■ What you need to do
An exact reproduction of the records is required. Images must be left out.

■ Input
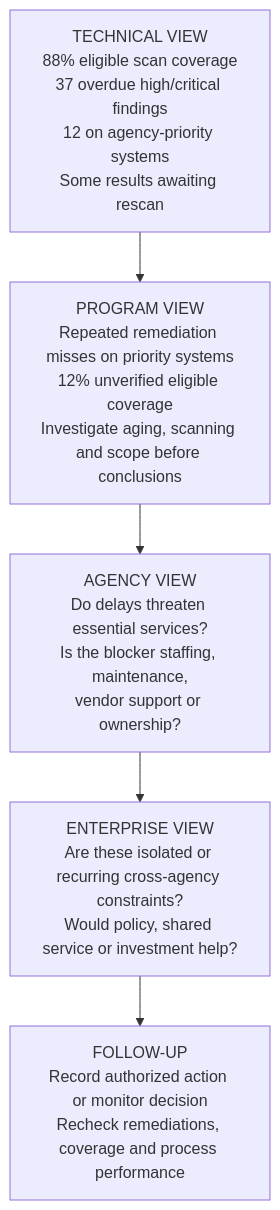
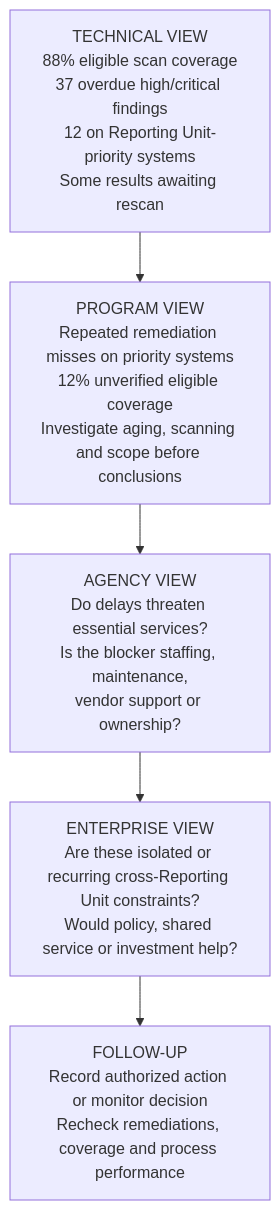
The diagram in briefings/04-vulnerability-walkthrough.md (11bztaylor/ReporttheReporter), drawn with Mermaid before and after one commit. The commit also changed other lines of this file, not shown here.

Commit message:
Standardize neutral terminology across briefing and references

````diff
--- a/briefings/04-vulnerability-walkthrough.md
+++ b/briefings/04-vulnerability-walkthrough.md
@@ -5,8 +5,8 @@
 ```mermaid
 flowchart TD
- T["TECHNICAL VIEW<br/>88% eligible scan coverage<br/>37 overdue high/critical findings<br/>12 on agency-priority systems<br/>Some results awaiting rescan"]
+ T["TECHNICAL VIEW<br/>88% eligible scan coverage<br/>37 overdue high/critical findings<br/>12 on Reporting Unit-priority systems<br/>Some results awaiting rescan"]
  --> P["PROGRAM VIEW<br/>Repeated remediation misses on priority systems<br/>12% unverified eligible coverage<br/>Investigate aging, scanning and scope before conclusions"]
  P --> A["AGENCY VIEW<br/>Do delays threaten essential services?<br/>Is the blocker staffing, maintenance,<br/>vendor support or ownership?"]
- A --> E["ENTERPRISE VIEW<br/>Are these isolated or recurring cross-agency constraints?<br/>Would policy, shared service or investment help?"]
+ A --> E["ENTERPRISE VIEW<br/>Are these isolated or recurring cross-Reporting Unit constraints?<br/>Would policy, shared service or investment help?"]
  E --> R["FOLLOW-UP<br/>Record authorized action or monitor decision<br/>Recheck remediations, coverage and process performance"]
 ```
````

■ Task result
The diagram in briefings/04-vulnerability-walkthrough.md (11bztaylor/ReporttheReporter), drawn with Mermaid before and after one commit. The commit also changed other lines of this file, not shown here.

Commit message:
Standardize neutral terminology across briefing and references

````diff
--- a/briefings/04-vulnerability-walkthrough.md
+++ b/briefings/04-vulnerability-walkthrough.md
@@ -5,8 +5,8 @@
 ```mermaid
 flowchart TD
- T["TECHNICAL VIEW<br/>88% eligible scan coverage<br/>37 overdue high/critical findings<br/>12 on agency-priority systems<br/>Some results awaiting rescan"]
+ T["TECHNICAL VIEW<br/>88% eligible scan coverage<br/>37 overdue high/critical findings<br/>12 on Reporting Unit-priority systems<br/>Some results awaiting rescan"]
  --> P["PROGRAM VIEW<br/>Repeated remediation misses on priority systems<br/>12% unverified eligible coverage<br/>Investigate aging, scanning and scope before conclusions"]
  P --> A["AGENCY VIEW<br/>Do delays threaten essential services?<br/>Is the blocker staffing, maintenance,<br/>vendor support or ownership?"]
- A --> E["ENTERPRISE VIEW<br/>Are these isolated or recurring cross-agency constraints?<br/>Would policy, shared service or investment help?"]
+ A --> E["ENTERPRISE VIEW<br/>Are these isolated or recurring cross-Reporting Unit constraints?<br/>Would policy, shared service or investment help?"]
  E --> R["FOLLOW-UP<br/>Record authorized action or monitor decision<br/>Recheck remediations, coverage and process performance"]
 ```
````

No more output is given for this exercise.